An Insurance Information Institute piece cited by Metromile reports that the insurance industry estimates about 10 percent of its losses and loss expenses are wasted on fraud. That statistic would translate to $34 billion lost to property and casualty fraud in 2015, the III wrote.
While a great deal of crash test data exists at speeds like 30 and 40 mph, “there isn’t a lot of sources of information out there for … these slow-speed events,” Clifford said. So Metromile repeatedly ran various low-speed crash tests under controlled conditions to determine if the company would receive similar data from the vehicle each time, he said.
The testing leveraged the telematics within Metromile’s Pulse OBD-II plug-in, which includes a GPS and accelerometer, according to Clifford.
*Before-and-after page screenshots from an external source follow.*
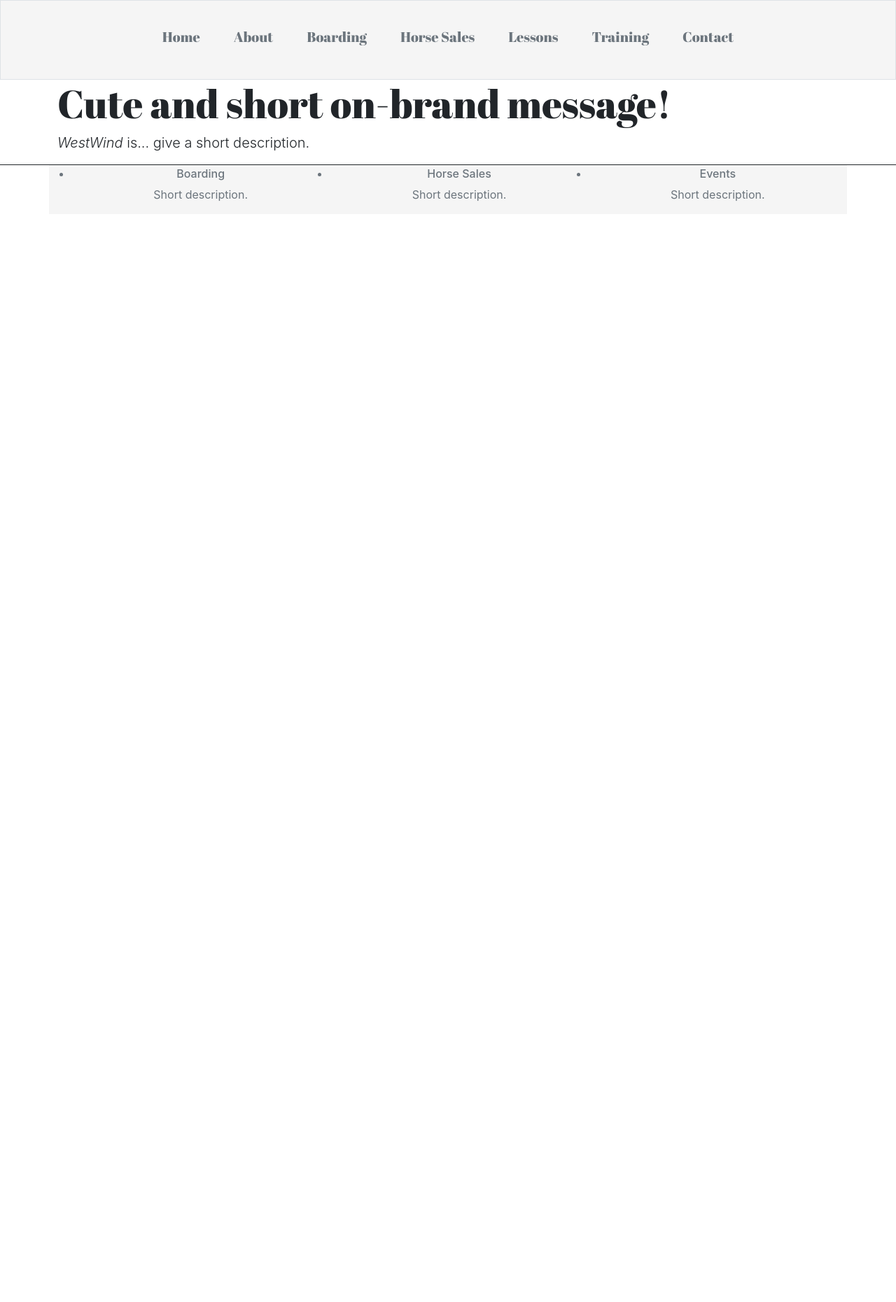
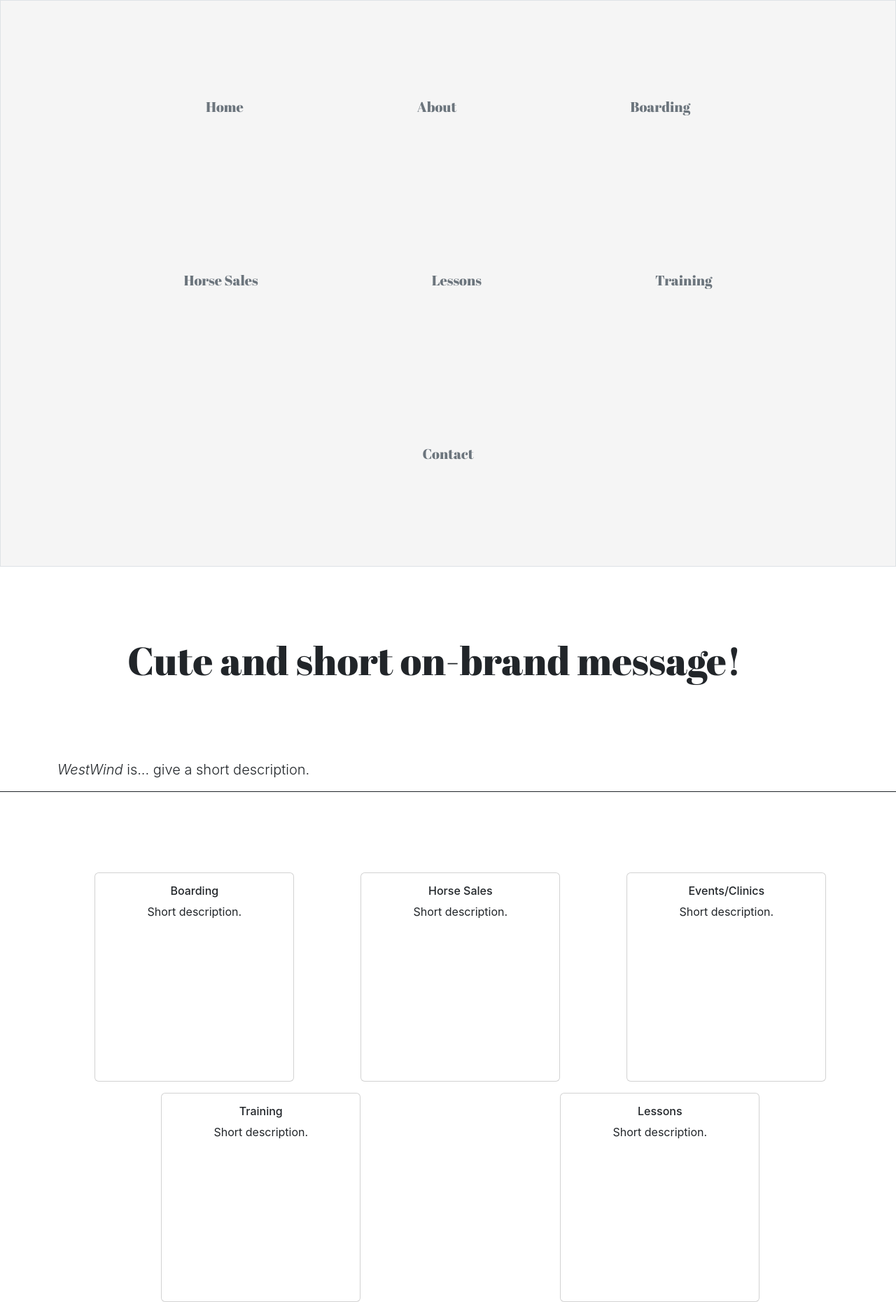
Before and after one commit to zoerain/westwind, a React (Create React App) app: page / in a window 1280 px wide. Shown: the whole page at 70% size. Before the commit the page ends 800 px from the top, so only its background shows below. Built offline with nearby package versions, Linux system fonts and the light colour scheme.

Commit message:
ServiceList component added

```diff
--- a/src/App.css
+++ b/src/App.css
@@ -1,38 +1,30 @@
-.App {
-  text-align: center;
+
+h1 {
+  font-family: "Abril Fatface", serif;
+  font-weight: 400;
+  font-style: normal;
+  padding: 100px;
 }
 
-.App-logo {
-  height: 40vmin;
-  pointer-events: none;
+.nav-bar {
+  font-family:'Times New Roman', Times, serif;
 }
 
-@media (prefers-reduced-motion: no-preference) {
-  .App-logo {
-    animation: App-logo-spin infinite 20s linear;
-  }
+ul {
+    border-width: 350px;
+    background-color: #F5F5F5;
+    font-family:'Times New Roman', Times, serif;
 }
 
-.App-header {
-  background-color: #282c34;
-  min-height: 100vh;
-  display: flex;
-  flex-direction: column;
-  align-items: center;
-  justify-content: center;
-  font-size: calc(10px + 2vmin);
-  color: white;
+.serviceList {
+    background-color: #F5F5F5;
 }
 
-.App-link {
-  color: #61dafb;
+.custom-card {
+    margin-top: 30%;
+    margin-left: 15%;
+    margin-right: 15%;
+    margin-bottom: 30%;
+    height: 100%;
+    width: 80%;
 }
-
-@keyframes App-logo-spin {
-  from {
-    transform: rotate(0deg);
-  }
-  to {
-    transform: rotate(360deg);
-  }
-}
--- a/src/App.js
+++ b/src/App.js
@@ -1,7 +1,7 @@
 import { BrowserRouter, Routes, Route } from "react-router-dom";
-import Header from "./Components/Header/Header";
 import HomePage from "./Components/Home/HomePage";
 import HeaderNav from "./Components/Header/HeaderNav";
+import "./App.css";
 
 function App() {
   return (
--- a/src/Components/Header/Header.css
+++ /dev/null
@@ -1,5 +0,0 @@
-h1 {
-  font-family: "Abril Fatface", serif;
-  font-weight: 400;
-  font-style: normal;
-}
--- a/src/Components/Header/Header.js
+++ b/src/Components/Header/Header.js
@@ -1,6 +1,4 @@
 import React from 'react';
-import HeaderNav from './HeaderNav';
-import "./Header.css";
 //import headerImage from './headerImage';
 
 function Header() {
--- a/src/Components/Header/HeaderNav.css
+++ /dev/null
@@ -1,4 +0,0 @@
-ul {
-    border-width: 350px;
-    background-color: #F5F5F5;
-}
--- a/src/Components/Header/HeaderNav.js
+++ b/src/Components/Header/HeaderNav.js
@@ -1,6 +1,5 @@
 import React from 'react';
 import { Link } from 'react-router-dom';
-import "./HeaderNav.css";
 
 function HeaderNav() {
     const style = {
@@ -14,7 +13,7 @@ function HeaderNav() {
     const navStyle = "font-poppins-heading nav-link mx-2 text-secondary";
 
     return (
-      <ul className="nav justify-content-center border" style={style}>
+      <ul className="nav justify-content-center border nav-bar" style={style}>
         <li className="">
           <Link className={navStyle} to="/">
             <h1 className="h5" style={italic}>
--- a/src/Components/Home/ServiceList.css
+++ /dev/null
@@ -1,3 +0,0 @@
-ul {
-    background-color:
-}
--- a/src/Components/Home/ServiceList.js
+++ b/src/Components/Home/ServiceList.js
@@ -1,5 +1,4 @@
 import React from 'react';
-import "./ServiceList.css";
 
 
 function ServiceList() {
@@ -7,20 +6,48 @@ function ServiceList() {
     return (
       <main className="container text-center text-secondary mt-50">
         <section>
-          <ul className="row">
-            <li className="col">
-              <h6>Boarding</h6>
-              <p>Short description.</p>
-            </li>
-            <li className="col">
-              <h6>Horse Sales</h6>
-              <p>Short description.</p>
-            </li>
-            <li className="col">
-              <h6>Events</h6>
-              <p>Short description.</p>
-            </li>
-          </ul>
+          <div className="row">
+            <div className="col-sm-12 col-md-6 col-lg-4 my-2">
+              <div className="card custom-card">
+                <div className="card-body">
+                  <h6 className="card-title">Boarding</h6>
+                  <p className="card-text">Short description.</p>
+                </div>
+              </div>
+            </div>
+            <div className="col-sm-12 col-md-6 col-lg-4 my-2">
+              <div className="card custom-card">
+                <div className="card-body">
+                  <h6 className="card-title">Horse Sales</h6>
+                  <p className="card-text">Short description.</p>
+                </div>
+              </div>
+            </div>
+            <div className="col-sm-12 col-md-6 col-lg-4 my-2">
+              <div className="card custom-card">
+                <div className="card-body">
+                  <h6 className="card-title">Events/Clinics</h6>
+                  <p className="card-text">Short description.</p>
+                </div>
+              </div>
+            </div>
+            <div className="col-sm-12 col-md-6 col-lg-4 my-2 mx-auto">
+              <div className="card custom-card">
+                <div className="card-body">
+                  <h6 className="card-title">Training</h6>
+                  <p className="card-text">Short description.</p>
+                </div>
+              </div>
+            </div>
+            <div className="col-sm-12 col-md-6 col-lg-4 my-2 mx-auto">
+              <div className="card custom-card">
+                <div className="card-body">
+                  <h6 className="card-title">Lessons</h6>
+                  <p className="card-text">Short description.</p>
+                </div>
+              </div>
+            </div>
+          </div>
         </section>
       </main>
     );
```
Metromile’s customers attach the device to their vehicles, allowing the insurer to track how many miles policyholders drive and bill them accordingly. (The idea is that an infrequent commuter is less likely to get into a crash than a road warrior, and shouldn’t be lumped in with them under a less precise traditional actuarial model.)
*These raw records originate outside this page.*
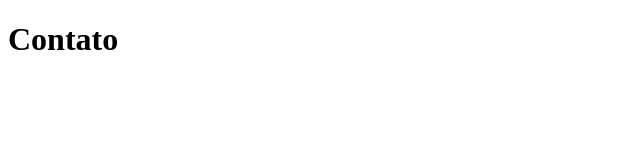
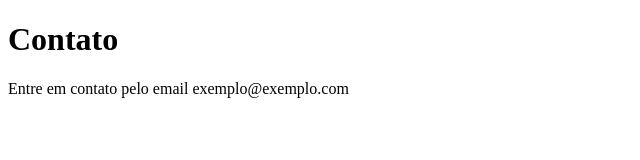
Before and after one commit to allanhladki/sistema-de-cadastro, a plain HTML site: page contato.html in a window 1280 px wide. Shown: the whole page, without its empty margins (0-640 px from the left). Drawn offline with Linux system fonts and the light colour scheme.

Commit message:
Adicionando email de contato

```diff
--- a/contato.html
+++ b/contato.html
@@ -9,6 +9,6 @@
 <body>
 
     <h1>Contato</h1>
-
+    <p>Entre em contato pelo email exemplo@exemplo.com</p>
 </body>
 </html>
```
The Pulse also can send crash data to Metromile’s artificial intelligence “AVA,” which the company currently uses to flag possible fraud worth extra investigation, according to Clifford.
“AVA can also use opt-in sensor data from the Metromile Pulse device to reconstruct the accident scene, expediting the approval process,” Metromile wrote in 2017. “For certain claim types, this enables the claim to be instantly approved.”
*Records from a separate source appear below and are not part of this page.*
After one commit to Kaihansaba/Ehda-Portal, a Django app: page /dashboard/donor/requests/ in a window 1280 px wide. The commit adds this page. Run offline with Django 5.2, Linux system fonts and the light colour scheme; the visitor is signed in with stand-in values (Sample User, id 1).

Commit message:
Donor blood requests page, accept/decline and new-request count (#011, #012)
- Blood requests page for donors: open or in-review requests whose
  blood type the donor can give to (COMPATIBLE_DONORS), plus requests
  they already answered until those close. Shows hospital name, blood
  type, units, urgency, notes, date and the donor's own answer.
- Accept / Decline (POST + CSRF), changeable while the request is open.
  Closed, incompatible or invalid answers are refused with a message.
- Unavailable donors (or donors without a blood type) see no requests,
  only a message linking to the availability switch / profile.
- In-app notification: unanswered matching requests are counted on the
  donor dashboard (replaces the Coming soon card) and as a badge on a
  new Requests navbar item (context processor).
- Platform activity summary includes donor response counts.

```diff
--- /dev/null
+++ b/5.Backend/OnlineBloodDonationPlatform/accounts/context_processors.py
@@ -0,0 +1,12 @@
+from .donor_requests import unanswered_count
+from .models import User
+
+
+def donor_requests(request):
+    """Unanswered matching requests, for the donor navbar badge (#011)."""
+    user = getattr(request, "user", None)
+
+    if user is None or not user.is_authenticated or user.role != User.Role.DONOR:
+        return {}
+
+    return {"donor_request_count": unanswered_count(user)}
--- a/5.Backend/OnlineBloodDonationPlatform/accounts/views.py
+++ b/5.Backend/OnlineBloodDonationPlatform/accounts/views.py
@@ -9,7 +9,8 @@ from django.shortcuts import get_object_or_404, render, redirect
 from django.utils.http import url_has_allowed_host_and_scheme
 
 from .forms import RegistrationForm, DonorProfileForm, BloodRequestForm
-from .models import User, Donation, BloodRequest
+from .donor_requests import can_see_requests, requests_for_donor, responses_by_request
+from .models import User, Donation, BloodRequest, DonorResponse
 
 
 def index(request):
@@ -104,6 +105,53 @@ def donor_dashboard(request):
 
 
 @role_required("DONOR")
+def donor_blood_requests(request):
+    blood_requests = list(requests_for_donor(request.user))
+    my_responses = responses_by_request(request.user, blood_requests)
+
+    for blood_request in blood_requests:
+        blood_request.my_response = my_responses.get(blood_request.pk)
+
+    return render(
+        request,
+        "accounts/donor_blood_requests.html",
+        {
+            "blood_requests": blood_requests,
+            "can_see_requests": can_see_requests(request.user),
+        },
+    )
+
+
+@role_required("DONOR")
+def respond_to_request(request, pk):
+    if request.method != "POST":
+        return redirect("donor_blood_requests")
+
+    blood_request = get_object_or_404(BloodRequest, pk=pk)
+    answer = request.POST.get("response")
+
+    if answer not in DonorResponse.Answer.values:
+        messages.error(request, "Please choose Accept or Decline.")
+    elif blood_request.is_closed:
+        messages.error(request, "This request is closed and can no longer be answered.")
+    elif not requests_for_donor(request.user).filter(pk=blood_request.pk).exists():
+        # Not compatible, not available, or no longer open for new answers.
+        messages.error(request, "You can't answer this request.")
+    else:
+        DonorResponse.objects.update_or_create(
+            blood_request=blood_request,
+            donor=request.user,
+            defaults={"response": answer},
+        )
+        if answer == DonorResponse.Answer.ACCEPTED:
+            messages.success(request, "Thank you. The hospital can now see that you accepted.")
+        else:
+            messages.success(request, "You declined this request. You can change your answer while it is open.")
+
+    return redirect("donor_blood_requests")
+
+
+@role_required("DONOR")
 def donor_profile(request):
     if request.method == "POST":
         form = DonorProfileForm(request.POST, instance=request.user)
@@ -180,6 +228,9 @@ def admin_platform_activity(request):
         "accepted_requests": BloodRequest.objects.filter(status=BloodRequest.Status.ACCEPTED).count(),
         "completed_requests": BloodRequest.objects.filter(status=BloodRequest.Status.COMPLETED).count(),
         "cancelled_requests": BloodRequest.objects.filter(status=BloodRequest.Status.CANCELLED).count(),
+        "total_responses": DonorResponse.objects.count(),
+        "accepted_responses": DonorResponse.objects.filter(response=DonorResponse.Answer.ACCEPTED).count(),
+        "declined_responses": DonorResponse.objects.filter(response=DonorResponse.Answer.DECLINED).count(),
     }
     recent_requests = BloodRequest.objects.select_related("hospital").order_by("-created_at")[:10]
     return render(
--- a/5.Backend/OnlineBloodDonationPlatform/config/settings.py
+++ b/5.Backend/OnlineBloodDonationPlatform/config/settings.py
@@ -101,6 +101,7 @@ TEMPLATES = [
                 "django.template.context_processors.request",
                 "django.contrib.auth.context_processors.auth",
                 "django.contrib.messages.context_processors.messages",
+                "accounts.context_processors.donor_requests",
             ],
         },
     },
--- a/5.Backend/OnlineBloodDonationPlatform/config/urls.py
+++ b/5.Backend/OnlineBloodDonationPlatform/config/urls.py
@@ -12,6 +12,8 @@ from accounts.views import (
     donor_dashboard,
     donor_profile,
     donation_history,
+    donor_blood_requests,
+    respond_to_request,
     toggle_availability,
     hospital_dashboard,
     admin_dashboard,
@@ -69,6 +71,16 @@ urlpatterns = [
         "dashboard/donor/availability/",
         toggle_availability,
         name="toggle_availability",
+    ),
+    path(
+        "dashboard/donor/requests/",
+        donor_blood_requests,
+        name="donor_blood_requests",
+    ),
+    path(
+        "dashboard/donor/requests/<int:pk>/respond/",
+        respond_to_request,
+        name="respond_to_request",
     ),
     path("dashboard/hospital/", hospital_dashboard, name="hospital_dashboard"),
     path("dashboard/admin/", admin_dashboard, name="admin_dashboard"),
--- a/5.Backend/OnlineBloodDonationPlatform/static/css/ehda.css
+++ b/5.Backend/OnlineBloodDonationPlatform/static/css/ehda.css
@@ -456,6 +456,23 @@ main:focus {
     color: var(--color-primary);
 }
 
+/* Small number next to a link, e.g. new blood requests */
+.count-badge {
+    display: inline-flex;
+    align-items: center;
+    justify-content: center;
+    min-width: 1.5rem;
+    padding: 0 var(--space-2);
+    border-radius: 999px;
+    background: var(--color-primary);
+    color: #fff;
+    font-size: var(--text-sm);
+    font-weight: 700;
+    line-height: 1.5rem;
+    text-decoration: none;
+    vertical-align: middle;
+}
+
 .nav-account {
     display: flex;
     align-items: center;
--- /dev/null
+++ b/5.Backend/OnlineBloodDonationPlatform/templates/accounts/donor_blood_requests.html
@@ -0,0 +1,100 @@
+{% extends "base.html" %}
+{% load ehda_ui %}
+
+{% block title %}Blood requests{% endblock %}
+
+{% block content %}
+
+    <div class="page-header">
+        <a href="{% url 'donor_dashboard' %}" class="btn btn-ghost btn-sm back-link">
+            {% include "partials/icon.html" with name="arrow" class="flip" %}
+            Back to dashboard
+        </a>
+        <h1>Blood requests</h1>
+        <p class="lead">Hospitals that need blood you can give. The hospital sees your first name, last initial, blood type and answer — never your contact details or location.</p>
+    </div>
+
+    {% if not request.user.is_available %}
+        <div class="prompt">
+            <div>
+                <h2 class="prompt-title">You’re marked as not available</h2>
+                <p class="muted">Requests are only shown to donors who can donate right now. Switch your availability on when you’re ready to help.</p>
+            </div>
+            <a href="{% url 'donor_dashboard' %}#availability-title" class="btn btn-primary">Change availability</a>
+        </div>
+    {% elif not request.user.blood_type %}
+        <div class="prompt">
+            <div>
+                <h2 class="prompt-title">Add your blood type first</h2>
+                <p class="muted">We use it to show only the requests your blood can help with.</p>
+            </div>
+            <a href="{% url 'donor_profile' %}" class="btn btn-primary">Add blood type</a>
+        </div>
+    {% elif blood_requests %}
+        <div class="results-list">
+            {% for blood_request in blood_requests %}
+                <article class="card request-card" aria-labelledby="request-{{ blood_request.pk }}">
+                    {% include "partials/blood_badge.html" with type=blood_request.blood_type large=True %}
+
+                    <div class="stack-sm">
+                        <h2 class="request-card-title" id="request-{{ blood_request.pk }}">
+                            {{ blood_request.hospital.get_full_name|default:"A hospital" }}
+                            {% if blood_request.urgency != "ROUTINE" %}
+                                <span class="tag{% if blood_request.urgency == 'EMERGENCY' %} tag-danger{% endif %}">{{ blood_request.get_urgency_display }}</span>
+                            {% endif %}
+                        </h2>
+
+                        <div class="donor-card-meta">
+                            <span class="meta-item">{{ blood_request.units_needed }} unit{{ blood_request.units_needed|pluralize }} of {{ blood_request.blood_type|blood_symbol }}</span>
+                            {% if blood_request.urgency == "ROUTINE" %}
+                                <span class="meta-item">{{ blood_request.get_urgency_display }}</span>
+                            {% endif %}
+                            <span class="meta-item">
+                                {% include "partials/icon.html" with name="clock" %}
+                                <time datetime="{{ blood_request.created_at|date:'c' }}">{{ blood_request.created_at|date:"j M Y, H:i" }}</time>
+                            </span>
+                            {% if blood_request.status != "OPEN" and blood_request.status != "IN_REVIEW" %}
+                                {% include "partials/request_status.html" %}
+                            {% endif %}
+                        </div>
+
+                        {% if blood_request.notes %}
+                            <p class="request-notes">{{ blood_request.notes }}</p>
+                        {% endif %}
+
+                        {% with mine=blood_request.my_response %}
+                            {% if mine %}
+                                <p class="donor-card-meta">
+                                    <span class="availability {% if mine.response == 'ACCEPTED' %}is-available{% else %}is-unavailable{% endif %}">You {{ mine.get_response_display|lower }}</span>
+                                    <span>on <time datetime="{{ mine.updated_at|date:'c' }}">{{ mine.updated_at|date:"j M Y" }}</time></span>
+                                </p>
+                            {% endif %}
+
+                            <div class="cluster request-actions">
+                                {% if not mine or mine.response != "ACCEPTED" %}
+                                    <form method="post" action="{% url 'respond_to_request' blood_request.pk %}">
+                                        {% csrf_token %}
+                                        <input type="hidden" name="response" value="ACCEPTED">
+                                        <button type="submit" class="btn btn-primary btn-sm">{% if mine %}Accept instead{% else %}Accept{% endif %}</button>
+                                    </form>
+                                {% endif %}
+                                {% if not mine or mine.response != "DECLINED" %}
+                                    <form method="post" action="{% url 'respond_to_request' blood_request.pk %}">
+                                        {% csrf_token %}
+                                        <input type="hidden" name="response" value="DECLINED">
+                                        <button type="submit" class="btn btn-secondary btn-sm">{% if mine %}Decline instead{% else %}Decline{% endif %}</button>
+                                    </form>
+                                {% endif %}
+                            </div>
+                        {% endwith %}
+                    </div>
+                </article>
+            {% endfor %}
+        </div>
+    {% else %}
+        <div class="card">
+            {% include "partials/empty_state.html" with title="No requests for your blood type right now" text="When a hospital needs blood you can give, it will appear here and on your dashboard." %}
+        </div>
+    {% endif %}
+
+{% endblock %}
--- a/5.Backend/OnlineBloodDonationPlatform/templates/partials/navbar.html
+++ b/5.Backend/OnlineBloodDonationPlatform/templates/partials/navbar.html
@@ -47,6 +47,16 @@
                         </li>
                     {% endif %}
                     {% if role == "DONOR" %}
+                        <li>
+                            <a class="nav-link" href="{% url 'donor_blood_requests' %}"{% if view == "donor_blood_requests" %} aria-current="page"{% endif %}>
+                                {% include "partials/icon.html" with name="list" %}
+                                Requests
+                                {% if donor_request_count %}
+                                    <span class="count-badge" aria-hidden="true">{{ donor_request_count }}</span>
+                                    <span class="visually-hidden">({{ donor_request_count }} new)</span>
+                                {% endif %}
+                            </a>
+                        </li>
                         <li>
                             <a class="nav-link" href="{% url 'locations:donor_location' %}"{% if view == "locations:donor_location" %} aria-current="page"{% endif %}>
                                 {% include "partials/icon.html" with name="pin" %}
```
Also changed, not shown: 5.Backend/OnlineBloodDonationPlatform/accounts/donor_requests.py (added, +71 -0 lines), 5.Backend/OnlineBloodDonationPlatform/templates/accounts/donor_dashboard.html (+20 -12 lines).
Clifford said Metromile didn’t use the vehicle’s sensor information or access the electronic data recorder for its crash tests, though the Pulse can read and notify Metromile’s policyholders about diagnostic trouble codes.
Metromile conducted the crash tests using a 2003 Toyota Corolla, 2012 BMW 328i, and an unspecified Volkswagen Jetta and Chevrolet Aveo which Clifford said had been written off but were still driveable.
Clifford said the insurer tested rear-end hits at 2.5 mph, 5 mph and 10 mph; rear offset crashes in which the two cars were shifted around 2 feet to the left or right; sideswipes at particular angles; front collisions at different speeds; and a frontal crash into a highway water barrier. It also tested hard-braking scenarios at 10 mph, 20 mph and 30 mph to see what telematics data would appear.
He said Metromile installed its OBD-II Pulse dongles on both the victim and at-fault vehicles for “a look from both sides.”
The research yielded successful data. Metromile found it could detect that a vehicle had been bumped into by another, according to Clifford. It also confirmed it could detect a low-speed sideswipe, tell its “fingerprint” apart from a different type of crash, and determine the “angle of attack,” he said.
“With machine learning technology, our team will be able to better prevent insurance fraud and assist customers with hard-to-prove but common claim types, like hit-and-run collisions, car theft, and rear-ends,” Metromile data scientist Paul Anzel said in a statement in June.
Asked if the team examined the vehicle to see what a low-speed property claim would entail, Clifford said no. “I wish we had you there suggesting that to us,” he said.
However, Clifford said he spoke to Metromile claims staff in anticipation of our interview. They confirmed that damage might exist beneath the vehicle’s exterior, and “it really might not be apparent to you the driver,” he said.
Asked if Metromile was working on predictive analytics outside of fraud, Clifford said that understanding claim severity would be “really important in the future.” He declined to say more except, “Watch this space.”
He also said an interesting predictive analytics challenge would be photo estimating (which Metromile already does, but apparently with humans instead). Asked why Metromile wouldn’t just skip that and derive estimates based upon presumably more accurate telematics (after all, the latter tech is Metromile’s bread and butter), Clifford said having a photograph with telematics would be better.
With more information, “you’re going to get a better estimate, I think,” he said.
Metromile, June 28, 2018
A humorous yet revealing experiment by usage-based insurer Metromile determined that an OBD-II dongle’s telematics could allow an insurer to perform low-speed crash analysis, director of data science David Clifford said last month. (Provided by Metromile)
Metromile shared tidbits from its claims data in this graphic released in late June 2018. (Provided by Metromile)